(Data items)
%%

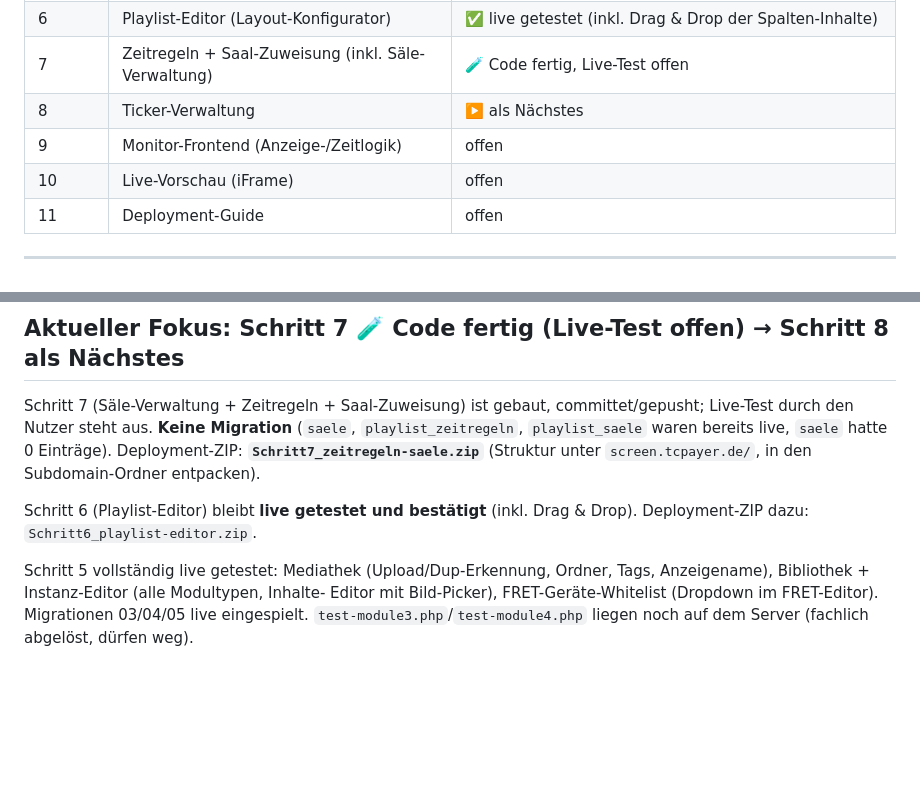
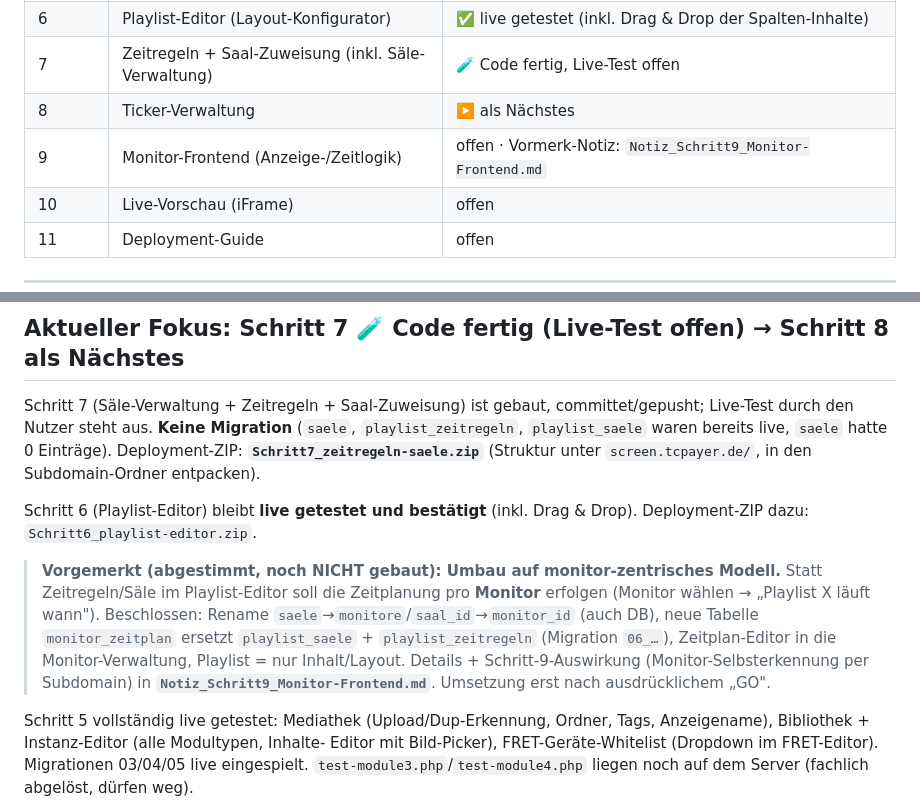
Before and after one commit to guenterpayer-sketch/sceenanzeige, a Markdown page: STATUS.md, 2 parts joined by grey strips. Rendered like a GitHub page; blank space fills up the shorter version.

```diff
--- a/STATUS.md
+++ b/STATUS.md
@@ -24,7 +24,7 @@ Saal-Zuweisung gebaut, lokal per `php -l` geprüft, Live-Test steht noch aus)._
 | 6 | Playlist-Editor (Layout-Konfigurator) | ✅ live getestet (inkl. Drag & Drop der Spalten-Inhalte) |
 | 7 | Zeitregeln + Saal-Zuweisung (inkl. Säle-Verwaltung) | 🧪 Code fertig, Live-Test offen |
 | 8 | Ticker-Verwaltung | ▶️ als Nächstes |
-| 9 | Monitor-Frontend (Anzeige-/Zeitlogik) | offen |
+| 9 | Monitor-Frontend (Anzeige-/Zeitlogik) | offen · Vormerk-Notiz: `Notiz_Schritt9_Monitor-Frontend.md` |
 | 10 | Live-Vorschau (iFrame) | offen |
 | 11 | Deployment-Guide | offen |
 
@@ -40,6 +40,16 @@ hatte 0 Einträge). Deployment-ZIP: **`Schritt7_zeitregeln-saele.zip`**
 
 Schritt 6 (Playlist-Editor) bleibt **live getestet und bestätigt** (inkl.
 Drag & Drop). Deployment-ZIP dazu: `Schritt6_playlist-editor.zip`.
+
+> **Vorgemerkt (abgestimmt, noch NICHT gebaut): Umbau auf monitor-zentrisches
+> Modell.** Statt Zeitregeln/Säle im Playlist-Editor soll die Zeitplanung pro
+> **Monitor** erfolgen (Monitor wählen → „Playlist X läuft wann"). Beschlossen:
+> Rename `saele`→`monitore`/`saal_id`→`monitor_id` (auch DB), neue Tabelle
+> `monitor_zeitplan` ersetzt `playlist_saele` + `playlist_zeitregeln`
+> (Migration `06_…`), Zeitplan-Editor in die Monitor-Verwaltung, Playlist =
+> nur Inhalt/Layout. Details + Schritt-9-Auswirkung (Monitor-Selbsterkennung
+> per Subdomain) in **`Notiz_Schritt9_Monitor-Frontend.md`**. Umsetzung erst
+> nach ausdrücklichem „GO".
 
 Schritt 5 vollständig live getestet: Mediathek (Upload/Dup-Erkennung, Ordner,
 Tags, Anzeigename), Bibliothek + Instanz-Editor (alle Modultypen, Inhalte-
```
Also changed, not shown: Notiz_Schritt9_Monitor-Frontend.md (added, +62 -0 lines).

%%

### [What is expected]
Would you write out each entry word for word and omit the images?

### [Finished exercise]
Before and after one commit to guenterpayer-sketch/sceenanzeige, a Markdown page: STATUS.md, 2 parts joined by grey strips. Rendered like a GitHub page; blank space fills up the shorter version.

```diff
--- a/STATUS.md
+++ b/STATUS.md
@@ -24,7 +24,7 @@ Saal-Zuweisung gebaut, lokal per `php -l` geprüft, Live-Test steht noch aus)._
 | 6 | Playlist-Editor (Layout-Konfigurator) | ✅ live getestet (inkl. Drag & Drop der Spalten-Inhalte) |
 | 7 | Zeitregeln + Saal-Zuweisung (inkl. Säle-Verwaltung) | 🧪 Code fertig, Live-Test offen |
 | 8 | Ticker-Verwaltung | ▶️ als Nächstes |
-| 9 | Monitor-Frontend (Anzeige-/Zeitlogik) | offen |
+| 9 | Monitor-Frontend (Anzeige-/Zeitlogik) | offen · Vormerk-Notiz: `Notiz_Schritt9_Monitor-Frontend.md` |
 | 10 | Live-Vorschau (iFrame) | offen |
 | 11 | Deployment-Guide | offen |
 
@@ -40,6 +40,16 @@ hatte 0 Einträge). Deployment-ZIP: **`Schritt7_zeitregeln-saele.zip`**
 
 Schritt 6 (Playlist-Editor) bleibt **live getestet und bestätigt** (inkl.
 Drag & Drop). Deployment-ZIP dazu: `Schritt6_playlist-editor.zip`.
+
+> **Vorgemerkt (abgestimmt, noch NICHT gebaut): Umbau auf monitor-zentrisches
+> Modell.** Statt Zeitregeln/Säle im Playlist-Editor soll die Zeitplanung pro
+> **Monitor** erfolgen (Monitor wählen → „Playlist X läuft wann"). Beschlossen:
+> Rename `saele`→`monitore`/`saal_id`→`monitor_id` (auch DB), neue Tabelle
+> `monitor_zeitplan` ersetzt `playlist_saele` + `playlist_zeitregeln`
+> (Migration `06_…`), Zeitplan-Editor in die Monitor-Verwaltung, Playlist =
+> nur Inhalt/Layout. Details + Schritt-9-Auswirkung (Monitor-Selbsterkennung
+> per Subdomain) in **`Notiz_Schritt9_Monitor-Frontend.md`**. Umsetzung erst
+> nach ausdrücklichem „GO".
 
 Schritt 5 vollständig live getestet: Mediathek (Upload/Dup-Erkennung, Ordner,
 Tags, Anzeigename), Bibliothek + Instanz-Editor (alle Modultypen, Inhalte-
```
Also changed, not shown: Notiz_Schritt9_Monitor-Frontend.md (added, +62 -0 lines).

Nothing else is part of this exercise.